Cleanrooms are designed to minimise the ingress of airborne particles (achieved through HEPA or ULPA filters) and to control what happens to particles generated within the cleanroom. Good air flow design — such as turbulent flow — helps to prevent particles from being deposited onto surfaces (particles settle by two primary mechanisms: gravitational sedimentation and turbulent deposition)1. The removal of these particles is achieved through the extraction of room air with the addition of clean air into the room (air exchange rates). The flow of particles in air from a less clean area can also be blocked from entering an area of a higher cleanliness level through positive pressure differentials.
Clean rooms are “created” when clean room designers like Vernick & Associates bring together engineering design, fabrication, finish, and operational controls to convert a “normal” room to a “clean room” so that they can be used for manufacturing. These clean rooms must meet the requirements defined in the Sterile Code of Annex 1 of both the EU and PIC/S Guides to GMP and other standards and guidance as required by local health authorities.
As with cleanroom operations, cleanliness is a four-part equation: environment, process, tools, and people. How stringent clean manufacturing guidelines need to be is based on the products and customer requirements.
Controlling air temperature and humidity levels in all work areas is a good first step in clean manufacturing. It may eliminate the need to open windows, which would admit outdoor airborne dirt.
As the demand for complex cleanrooms in the life sciences grows, construction challenges mount. Making the right decisions during the building and commissioning phases of cleanrooms will help to ensure that they are successful, better integrated, more operable and sustainable. Generally speaking, teamwork among designers, operators, maintenance people and builders that focuses on project timelines will achieve the best results. The suggestions below will help drug and device manufacturers step back and better envision the whole facility during the build process.
One of the things to be careful of in respect to cleanroom temperature and humidity control, is specifying them at too low or too tight of a tolerance. That translates again into the cost of construction and the cost of operating your clean room.

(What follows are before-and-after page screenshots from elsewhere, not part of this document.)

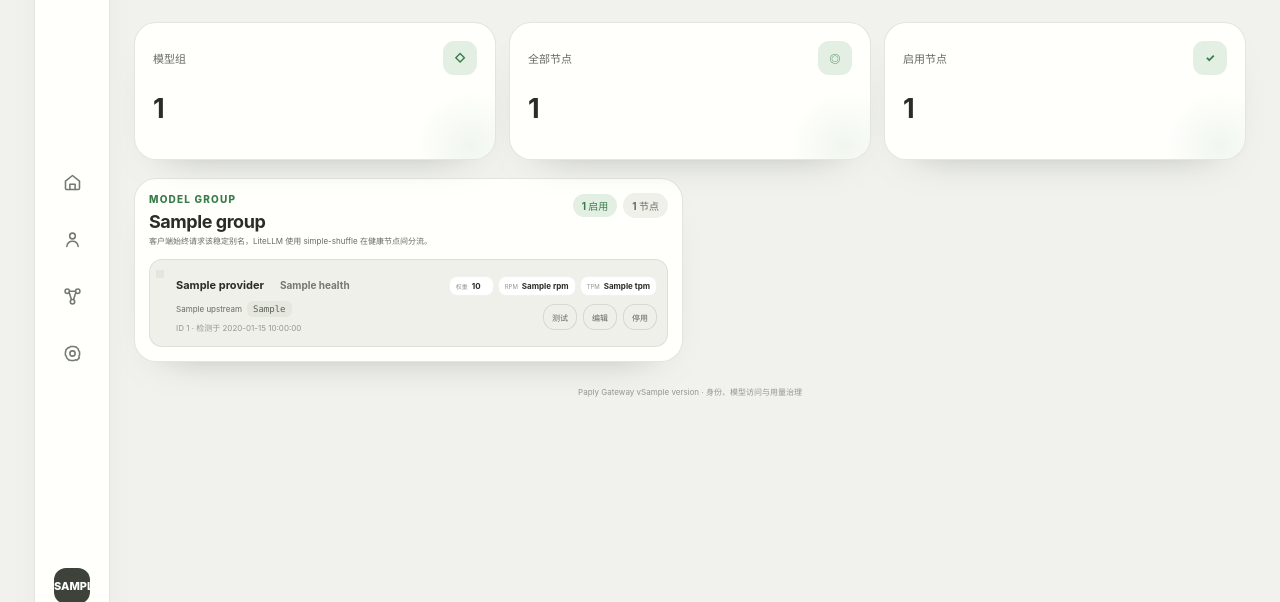
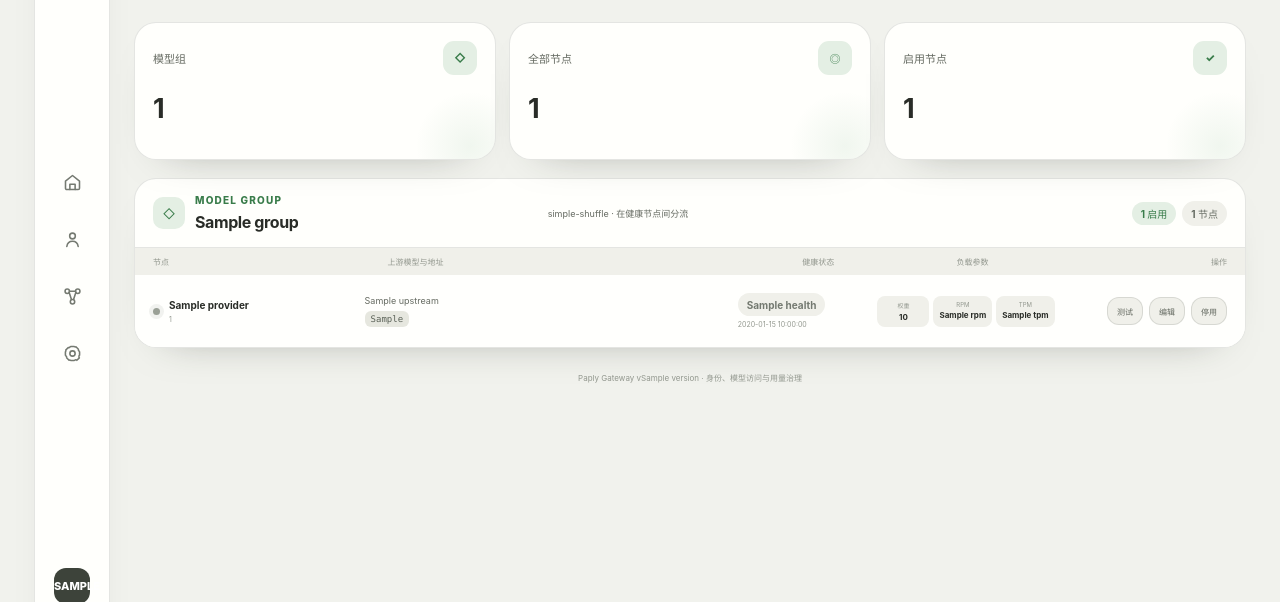
Before and after one commit to PaplyAI/paply-gateway, a Python web app: template web/templates/models.html in a window 1280 px wide. Shown: the part 119-721 px from the top of the page. Run offline with Jinja, Linux system fonts and the light colour scheme; the template is opened without the code that fills it: most values are stand-ins (such as "Sample title", 1, 10 or a date in 2020).

Commit message:
feat: reorganize model nodes as management tables

```diff
--- a/web/static/admin.css
+++ b/web/static/admin.css
@@ -164,31 +164,34 @@ code { padding: 3px 6px; border-radius: 6px; color: #5b6258; background: #e6e7df
 .limit-copy { color: var(--ink-soft); font-size: 9px; line-height: 1.65; }
 
 /* Models and deployments */
-.model-group-stack { display: grid; grid-template-columns: repeat(2, minmax(0, 1fr)); gap: 14px; align-items: start; }
-.model-group-panel { padding: 14px; }
-.model-group-panel .panel-header { margin-bottom: 12px; }
-.model-group-panel .panel-header h2 { font-size: 18px; }
-.model-group-panel .panel-header p:last-child { margin-top: 3px; font-size: 8px; }
+.model-group-stack { display: grid; gap: 12px; }
+.model-group-panel { padding: 0; overflow: hidden; }
+.model-group-heading { display: grid; grid-template-columns: minmax(210px, 1fr) minmax(220px, 1.5fr) auto; gap: 16px; align-items: center; padding: 15px 18px; border-bottom: 1px solid var(--line); }
+.model-group-identity { display: flex; gap: 10px; align-items: center; min-width: 0; }
+.model-group-mark { width: 32px; height: 32px; display: grid; flex: 0 0 auto; place-items: center; border-radius: 10px; color: var(--green-strong); background: var(--green-soft); font-size: 12px; }
+.model-group-identity h2 { margin: 1px 0 0; overflow: hidden; text-overflow: ellipsis; white-space: nowrap; font-size: 16px; }
+.model-group-routing { margin: 0; color: var(--ink-soft); font-size: 9px; }
 .group-counts, .deployment-actions { display: flex; align-items: center; gap: 6px; }
-.deployment-list { display: grid; gap: 6px; }
-.deployment-card { display: grid; grid-template-columns: 8px minmax(0, 1fr) auto; gap: 8px; align-items: center; min-height: 88px; padding: 9px 10px; border: 1px solid rgba(78, 85, 73, 0.11); border-radius: 13px; background: var(--surface-muted); }
-.deployment-card.is-blocked { opacity: 0.68; }
-.deployment-status { align-self: start; padding-top: 5px; }
-.deployment-main { min-width: 0; }
-.deployment-title { display: flex; align-items: center; gap: 7px; }
-.deployment-title strong { overflow: hidden; text-overflow: ellipsis; white-space: nowrap; font-size: 11px; }
-.deployment-route { display: flex; min-width: 0; gap: 5px; align-items: center; margin-top: 5px; }
-.deployment-route span { flex: 0 0 auto; color: var(--ink-soft); font-size: 8px; }
-.deployment-route code { min-width: 0; overflow: hidden; text-overflow: ellipsis; white-space: nowrap; }
-.deployment-main > small { margin-top: 5px; color: var(--ink-faint); font-size: 8px; }
-.deployment-main > small { display: block; max-width: 100%; overflow: hidden; text-overflow: ellipsis; white-space: nowrap; }
-.deployment-side { display: grid; gap: 8px; justify-items: end; }
+.deployment-table-head, .deployment-row { display: grid; grid-template-columns: minmax(150px, 1.1fr) minmax(250px, 2fr) minmax(100px, .7fr) minmax(180px, 1.2fr) auto; gap: 14px; align-items: center; }
+.deployment-table-head { padding: 8px 18px; color: var(--ink-faint); background: var(--surface-muted); font-size: 8px; font-weight: 700; }
+.deployment-row { min-height: 72px; padding: 10px 18px; border-top: 1px solid rgba(78, 85, 73, 0.09); background: var(--surface); }
+.deployment-table-head + .deployment-row { border-top: 0; }
+.deployment-row:hover { background: rgba(240, 240, 234, 0.7); }
+.deployment-row.is-blocked { opacity: 0.68; }
+.deployment-identity { display: flex; min-width: 0; gap: 9px; align-items: center; }
+.deployment-identity > div, .deployment-upstream { min-width: 0; }
+.deployment-identity strong, .deployment-identity small, .deployment-upstream span, .deployment-upstream code { display: block; max-width: 100%; overflow: hidden; text-overflow: ellipsis; white-space: nowrap; }
+.deployment-identity strong { font-size: 10px; }
+.deployment-identity small, .deployment-health small { margin-top: 4px; color: var(--ink-faint); font-size: 7px; }
+.deployment-upstream span { color: var(--ink-soft); font-size: 9px; }
+.deployment-upstream code { width: max-content; margin-top: 5px; }
+.deployment-health small { display: block; }
 .deployment-limits { display: flex; gap: 4px; margin: 0; }
-.deployment-limits div { display: flex; gap: 4px; align-items: baseline; min-width: 45px; padding: 4px 6px; border: 1px solid rgba(78, 85, 73, 0.08); border-radius: 8px; background: #fff; }
+.deployment-limits div { min-width: 52px; padding: 5px 6px; border-radius: 8px; background: var(--surface-muted); text-align: center; }
 .deployment-limits dt { color: var(--ink-faint); font-size: 6px; }
-.deployment-limits dd { margin: 0; font-size: 8px; font-weight: 740; }
+.deployment-limits dd { margin: 2px 0 0; font-size: 8px; font-weight: 740; }
 .deployment-actions { justify-content: flex-end; }
-.deployment-actions .small-button { min-height: 26px; padding: 5px 8px; font-size: 8px; }
+.deployment-actions .small-button { min-height: 28px; padding: 6px 9px; font-size: 8px; }
 
 /* Dialogs and forms */
 .form-dialog { width: min(650px, calc(100% - 30px)); max-height: calc(100vh - 32px); padding: 0; overflow: auto; border: 1px solid var(--line); border-radius: 24px; color: var(--ink); background: #fff; box-shadow: 0 38px 90px -36px rgba(30, 34, 29, 0.65); }
@@ -230,7 +233,7 @@ footer { padding: 24px 0 0; color: var(--ink-faint); font-size: 8px; text-align:
 @media (max-width: 1080px) {
   .app-shell { grid-template-columns: 70px minmax(0, 1fr); gap: 18px; padding: 18px; }
   .sidebar { top: 18px; height: calc(100vh - 36px); }
-  .model-group-stack { grid-template-columns: 1fr; }
+  .deployment-table-head, .deployment-row { grid-template-columns: minmax(130px, 1fr) minmax(210px, 1.7fr) minmax(90px, .7fr) minmax(160px, 1fr) auto; gap: 10px; }
   .system-list { grid-template-columns: repeat(2, minmax(0, 1fr)); }
 }
 
@@ -251,6 +254,14 @@ footer { padding: 24px 0 0; color: var(--ink-faint); font-size: 8px; text-align:
   .metric-grid { grid-template-columns: repeat(2, minmax(0, 1fr)); }
   .overview-columns { grid-template-columns: 1fr; }
   .table-wrap { margin: 0 -8px; }
+  .model-group-heading { grid-template-columns: 1fr auto; }
+  .model-group-routing { display: none; }
+  .deployment-table-head { display: none; }
+  .deployment-table { display: grid; gap: 8px; padding: 10px; }
+  .deployment-row { grid-template-columns: minmax(0, 1fr) auto; gap: 10px; min-height: 0; padding: 12px; border: 1px solid rgba(78, 85, 73, 0.1); border-radius: 13px; background: var(--surface-muted); }
+  .deployment-upstream, .deployment-limits { grid-column: 1 / -1; }
+  .deployment-health { grid-column: 2; grid-row: 1; text-align: right; }
+  .deployment-actions { grid-column: 1 / -1; justify-content: flex-start; }
 }
 
 @media (max-width: 560px) {
@@ -283,8 +294,6 @@ footer { padding: 24px 0 0; color: var(--ink-faint); font-size: 8px; text-align:
   .budget-cell { min-width: 0; }
   .health-grid, .system-list, .form-grid { grid-template-columns: 1fr; }
   .full-field { grid-column: auto; }
-  .deployment-card { grid-template-columns: 8px minmax(0, 1fr); align-items: start; }
-  .deployment-side { grid-column: 2; display: flex; justify-content: space-between; justify-items: initial; align-items: center; width: 100%; }
   .deployment-actions { justify-content: flex-start; flex-wrap: wrap; }
   .advanced-callout { display: block; }
   .advanced-callout .secondary-button { margin-top: 12px; }
--- a/web/templates/models.html
+++ b/web/templates/models.html
@@ -18,19 +18,23 @@
 <div class="model-group-stack">
 {% for group in data.groups %}
   <section class="panel model-group-panel">
-    <div class="panel-header"><div><p class="eyebrow">MODEL GROUP</p><h2>{{ group.name }}</h2><p>客户端始终请求该稳定别名，LiteLLM 使用 simple-shuffle 在健康节点间分流。</p></div><div class="group-counts"><span class="state-chip">{{ group.active_count }} 启用</span><span class="count-chip">{{ group.deployment_count }} 节点</span></div></div>
-    <div class="deployment-list">
+    <div class="model-group-heading">
+      <div class="model-group-identity"><span class="model-group-mark">◇</span><div><p class="eyebrow">MODEL GROUP</p><h2>{{ group.name }}</h2></div></div>
+      <p class="model-group-routing">simple-shuffle · 在健康节点间分流</p>
+      <div class="group-counts"><span class="state-chip">{{ group.active_count }} 启用</span><span class="count-chip">{{ group.deployment_count }} 节点</span></div>
+    </div>
+    <div class="deployment-table">
+      <div class="deployment-table-head" aria-hidden="true"><span>节点</span><span>上游模型与地址</span><span>健康状态</span><span>负载参数</span><span>操作</span></div>
     {% for node in group.deployments %}
-      <article class="deployment-card health-{{ node.health.state }} {% if node.blocked %}is-blocked{% endif %}">
-        <div class="deployment-status"><span class="health-dot"></span></div>
-        <div class="deployment-main"><div class="deployment-title"><strong>{{ node.provider }}</strong><span class="state-chip {% if node.blocked or node.health.state == 'unhealthy' %}blocked{% elif node.health.state == 'unknown' %}unknown{% endif %}">{{ '已停用' if node.blocked else node.health.label }}</span></div><div class="deployment-route"><span>{{ node.upstream }}</span><code title="{{ node.api_base }}">{{ node.api_base }}</code></div><small title="{{ node.id }}">ID {{ node.id }}{% if node.health.checked_at %} · 检测于 {{ node.health.checked_at }}{% endif %}</small></div>
-        <div class="deployment-side">
-          <dl class="deployment-limits"><div><dt>权重</dt><dd>{{ node.weight or '默认' }}</dd></div><div><dt>RPM</dt><dd>{{ node.rpm or '—' }}</dd></div><div><dt>TPM</dt><dd>{{ node.tpm or '—' }}</dd></div></dl>
-          <div class="deployment-actions">
-            <form method="post" action="/models/deployments/{{ node.id }}/test"><input type="hidden" name="csrf_token" value="{{ csrf_token }}" /><button class="small-button" type="submit">测试</button></form>
-            <button class="small-button" type="button" data-dialog-open="node-{{ node.id }}">编辑</button>
-            <form method="post" action="/models/deployments/{{ node.id }}/toggle"><input type="hidden" name="csrf_token" value="{{ csrf_token }}" /><input type="hidden" name="blocked" value="{{ 'false' if node.blocked else 'true' }}" /><button class="small-button" type="submit">{{ '启用' if node.blocked else '停用' }}</button></form>
-          </div>
+      <article class="deployment-row health-{{ node.health.state }} {% if node.blocked %}is-blocked{% endif %}">
+        <div class="deployment-identity" data-label="节点"><span class="health-dot"></span><div><strong>{{ node.provider }}</strong><small title="{{ node.id }}">{{ node.id }}</small></div></div>
+        <div class="deployment-upstream" data-label="上游模型与地址"><span>{{ node.upstream }}</span><code title="{{ node.api_base }}">{{ node.api_base }}</code></div>
+        <div class="deployment-health" data-label="健康状态"><span class="state-chip {% if node.blocked or node.health.state == 'unhealthy' %}blocked{% elif node.health.state == 'unknown' %}unknown{% endif %}">{{ '已停用' if node.blocked else node.health.label }}</span>{% if node.health.checked_at %}<small>{{ node.health.checked_at }}</small>{% endif %}</div>
+        <dl class="deployment-limits" data-label="负载参数"><div><dt>权重</dt><dd>{{ node.weight or '默认' }}</dd></div><div><dt>RPM</dt><dd>{{ node.rpm or '—' }}</dd></div><div><dt>TPM</dt><dd>{{ node.tpm or '—' }}</dd></div></dl>
+        <div class="deployment-actions" data-label="操作">
+          <form method="post" action="/models/deployments/{{ node.id }}/test"><input type="hidden" name="csrf_token" value="{{ csrf_token }}" /><button class="small-button" type="submit">测试</button></form>
+          <button class="small-button" type="button" data-dialog-open="node-{{ node.id }}">编辑</button>
+          <form method="post" action="/models/deployments/{{ node.id }}/toggle"><input type="hidden" name="csrf_token" value="{{ csrf_token }}" /><input type="hidden" name="blocked" value="{{ 'false' if node.blocked else 'true' }}" /><button class="small-button" type="submit">{{ '启用' if node.blocked else '停用' }}</button></form>
         </div>
       </article>
       <dialog id="node-{{ node.id }}" class="form-dialog">
```
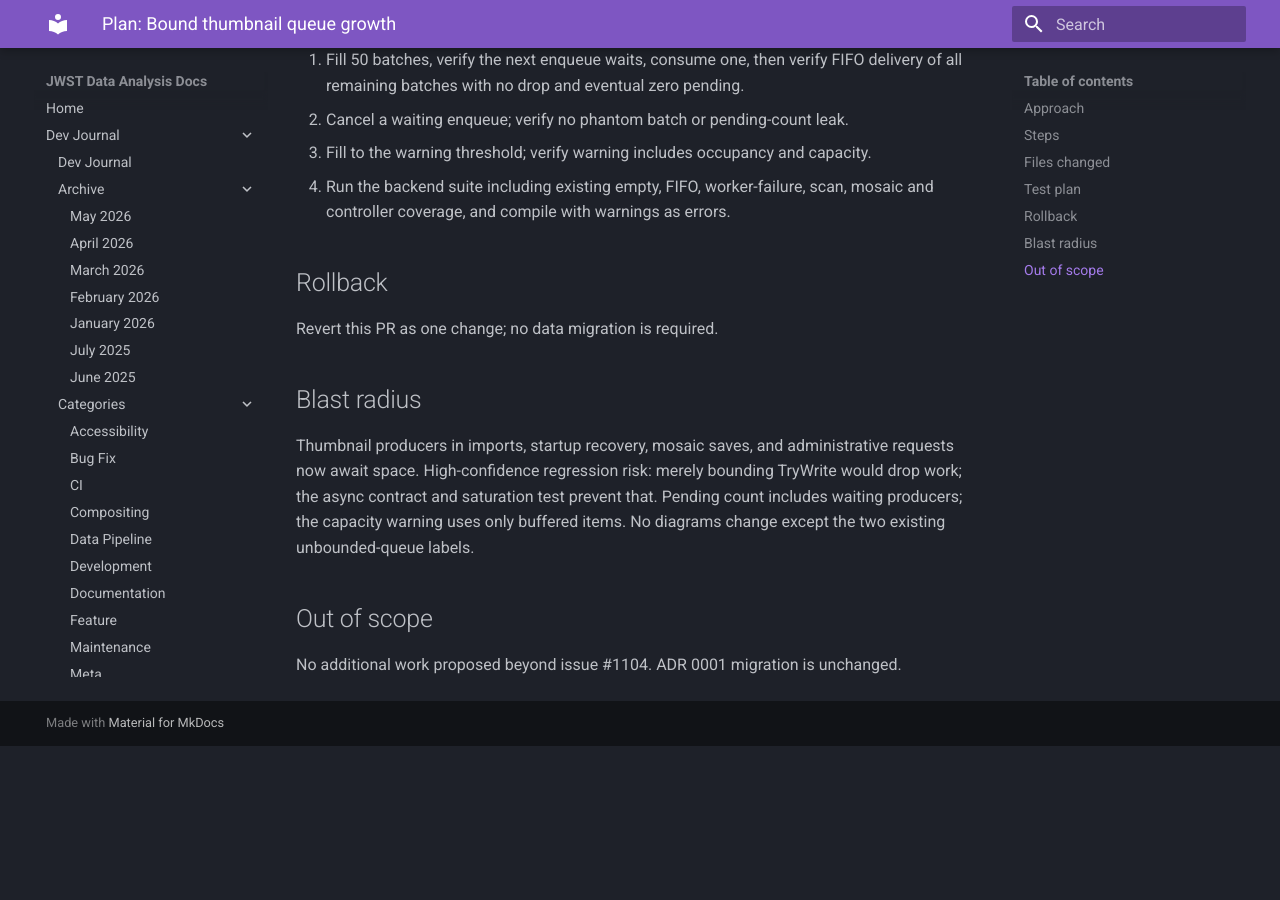
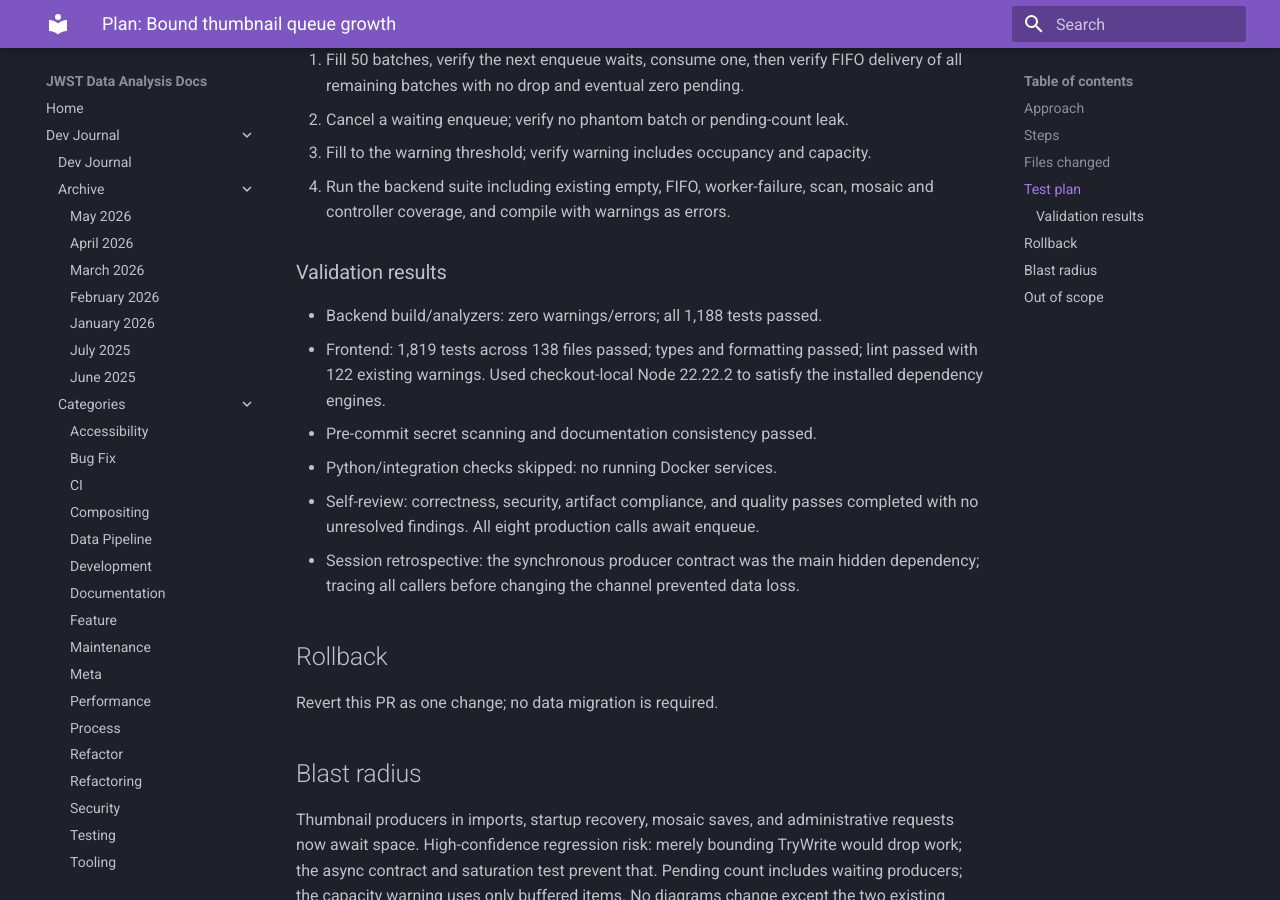
Before and after one commit to Snoww3d/jwst-data-analysis, an MkDocs documentation site: the page built from docs/plans/features/card-1104.md, in a window 1280 px wide and 900 px high, scrolled down 1156 px. Built offline with MkDocs 1.6.1 and Material for MkDocs 9.7.7, drawn with Linux system fonts in a browser that asks for light colours; before the commit the page ends 1902 px from its top, so only the background shows below that.

Commit message:
docs: record thumbnail queue validation and occupancy behavior
Codex-Session: pos-board job-20260906-ba64e5d6

```diff
--- a/docs/plans/features/card-1104.md
+++ b/docs/plans/features/card-1104.md
@@ -38,6 +38,19 @@ implementation, no parallelization opportunity.
 4. Run the backend suite including existing empty, FIFO, worker-failure, scan,
    mosaic and controller coverage, and compile with warnings as errors.
 
+### Validation results
+
+- Backend build/analyzers: zero warnings/errors; all 1,188 tests passed.
+- Frontend: 1,819 tests across 138 files passed; types and formatting passed;
+  lint passed with 122 existing warnings. Used checkout-local Node 22.22.2 to
+  satisfy the installed dependency engines.
+- Pre-commit secret scanning and documentation consistency passed.
+- Python/integration checks skipped: no running Docker services.
+- Self-review: correctness, security, artifact compliance, and quality passes
+  completed with no unresolved findings. All eight production calls await enqueue.
+- Session retrospective: the synchronous producer contract was the main hidden
+  dependency; tracing all callers before changing the channel prevented data loss.
+
 ## Rollback
 
 Revert this PR as one change; no data migration is required.
```
Also changed, not shown: other parts of docs/plans/features/card-1104.md (+1 -1 lines), docs/architecture/concurrency-model.md (+5 -0 lines), docs/plans/design/card-1104.md (+1 -1 lines).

The dust and particles controlled in cleanroom are very small and invisible as shown below. Visible article is generally larger than 10 μm, which is removed out at the pre-filter stage. The cleanroom sub-micron particle, smaller than 1 μm, is the subject to control.